Almost 9,000 attendees arrived in Saint Louis for this year’s National Catholic Education Association Convention.  While it had been a few years since I had attended an NCEA Convention, this one did not disappoint.  Every NCEA I have been to has reminded me of the size of the Catholic School mission in the United States.  It has always been exciting to me to pray, socialize and learn with so many educators committed to a similar Catholic mission.

Another benefit is the chance to connect and reconnect with educators all over the country.  It is interesting that while there are so many Catholic educators, the universe is also small.  It was refreshing to “catch up” with so many.  And, the new connections that are made also serve as reassurance for the mission ahead.

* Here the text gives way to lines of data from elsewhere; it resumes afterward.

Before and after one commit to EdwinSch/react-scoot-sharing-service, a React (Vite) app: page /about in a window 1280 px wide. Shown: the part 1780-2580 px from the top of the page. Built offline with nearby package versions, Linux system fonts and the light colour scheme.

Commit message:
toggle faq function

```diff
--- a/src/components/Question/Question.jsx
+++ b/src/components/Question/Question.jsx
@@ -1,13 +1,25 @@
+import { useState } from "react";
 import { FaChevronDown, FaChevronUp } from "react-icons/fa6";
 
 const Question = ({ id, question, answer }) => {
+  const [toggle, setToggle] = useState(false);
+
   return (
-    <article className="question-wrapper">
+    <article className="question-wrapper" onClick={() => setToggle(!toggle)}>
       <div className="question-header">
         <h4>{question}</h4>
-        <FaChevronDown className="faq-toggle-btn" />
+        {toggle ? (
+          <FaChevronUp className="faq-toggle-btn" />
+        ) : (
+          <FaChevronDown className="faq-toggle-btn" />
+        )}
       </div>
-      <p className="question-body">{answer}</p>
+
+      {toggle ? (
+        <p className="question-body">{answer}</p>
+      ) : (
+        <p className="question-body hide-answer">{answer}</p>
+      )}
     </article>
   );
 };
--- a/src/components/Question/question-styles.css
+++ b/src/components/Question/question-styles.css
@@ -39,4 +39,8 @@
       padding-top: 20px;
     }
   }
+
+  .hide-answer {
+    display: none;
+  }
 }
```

The keynote was given by Dr. Jonathan Doyle, who is a founder of the Going Deeper formation program for adult members of Catholic schools.  He released a new book to coincide with the NCEA Convention.  Perhaps most inspiring was the uplifting connection to a lived faith.

Masses and prayer services were also uplifiting in faith. Saint Louis Archbishop Robert Carlson celebrated the opening Mass, and Bishop Edward Rice, of Springfield-Cape Girardeau, and former auxilliary bishop of Saint Louis celebrated the closing liturgy.  I would also note that many of the workshops I attended began and closed with prayer.

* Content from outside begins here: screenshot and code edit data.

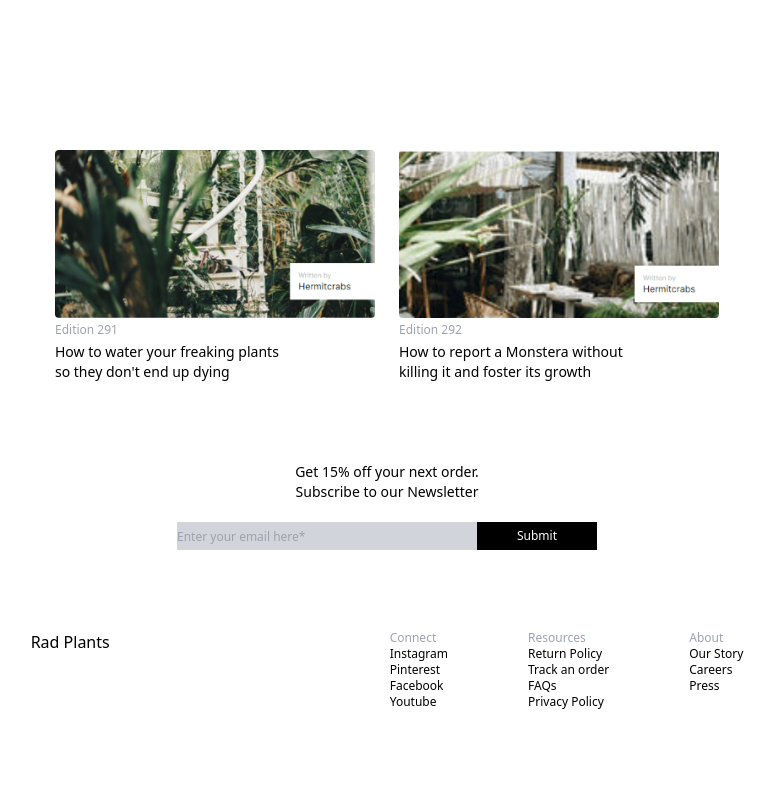
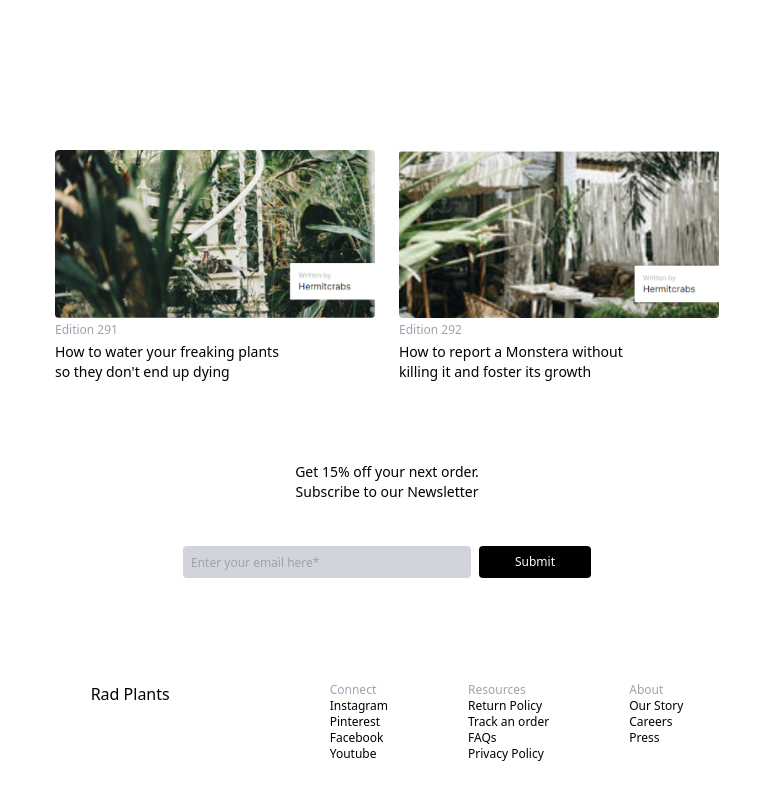
Before and after one commit to neducod/firsttailwind, a website: page index.html in a window 1280 px wide. Shown: the part 1493-2293 px from the top of the page, without its empty margins (253-1028 px from the left). Before the commit the page ends 2243 px from the top, so only its background shows below. Drawn offline with nearby package versions, Linux system fonts and the light colour scheme.

Commit message:
more stylings

```diff
--- a/index.html
+++ b/index.html
@@ -111,20 +111,25 @@
         </div>
     </div>
 
-    <div class="grid place-items-center my-20">
+    <div class="grid place-items-center my-20 grid-cols-1">
         <h3 class=" text-sm">Get 15% off your next order.</h3>
         <h3 class="mb-5 text-sm">Subscribe to our Newsletter</h3>
-        <form action="#" class="flex">
-            <input  class="w-75 h-7 text-xs  text-black bg-gray-300"  type="email" name="" id="" placeholder="Enter your email here*"> <input class="w-30 h-7 bg-black text-white text-xs"  type="submit" value="Submit">
+        <form action="#" class="flex flex-col sm:flex-row flex-wrap justify-center items-center gap-2 px-4 my-6">
+            <!-- flex flex-wrap justify-center  -->
+            <input class="w-full sm:w-72 h-8 px-2 text-xs text-black bg-gray-300 rounded"  type="email" name="" id="" placeholder="Enter your email here*">
+            <!--  class="w-75 h-7 text-xs  text-black bg-gray-300"  -->
+            <input class="  w-full sm:w-28 h-8 bg-black text-white text-xs rounded"  type="submit" value="Submit">
+            <!-- w-30 h-7 bg-black text-white text-xs -->
         </form>
     </div>
 
-    <div class="flex justify-center gap-70 my-10">
+    <div class="flex flex-col md:flex-row justify-center items-start gap-10 md:gap-40 my-10 px-4 text-center md:text-left">
+        <!-- flex justify-center gap-70 my-10 -->
         <div>
             <h3>Rad Plants</h3>
         </div>
         <div class="flex gap-20">
-            <div>
+            <div class="flex flex-col sm:flex-row gap-8 text-xs">
                 <ul class="text-xs">
                     <p class="text-gray-400">Connect</p>
                     <li ><a href="#">Instagram</a></li>
```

For those who may not have attended before, there are usually more workshops and areas of interest than can possibly be attended.  It is necessary to pick and choose which workshops to attend.  My unscientific survey found a few themes to this year’s convention.  First, there were a number of workshops around the themes of discipleship with Jesus and authentic Catholic identity.  Second, an increased emphasis on inclusion, serving students with a variety of needs and reaching out to recognize the blessings that come from accepting a wider net of students.  There were a number of workshops about how to do this authentically, providing the resources necessary to meet the needs of a variety of students.  Third, a usually mix of technology topics, legal topics and developing authentic service opportunties.

While I would not say that any of the workshops I attended were completely unhelpful, a couple stand out becuase they were in fact so helpful.  On Tuesday, Dr. Kenneth Zanca, from Marymount Catholic University in Ranco Palos Verdes, California gave an insightful presentation entitled, “What Catholic College Students are NOT reading”, which served as a good overview of the current state of reading habits, faith information gathering and other traits of college students generally, and Catholic College students specifically.  Anyone who has been teaching students recently knows of rapidly shortening attention spans.  I found this workshop particularly interesting.

Another workshop I enjoyed was entitled, “Designing Faith-Filled Professional Development Programs for Faculty and Staff”.  I am convinced that one of the most pressing needs facing Catholic education is the faith formation of Catholic school teachers, staff, administration and board members.  It could also be added that alumni and parents are an important focus as well.  This workshop focused especially on the variety of ways in which the various needs of adult faith formation have to be met.

A large number of exhibitors also provided a helpful component as well.  Even though technology makes it easier than ever before to connect, there simply is no substitute for personal contact.  There were, as always, rows and rows of exhibitors that provided tools, information and resources on a limitless number of topics.

The next NCEA Convention is in Cincinnati on April 3-5, 2018.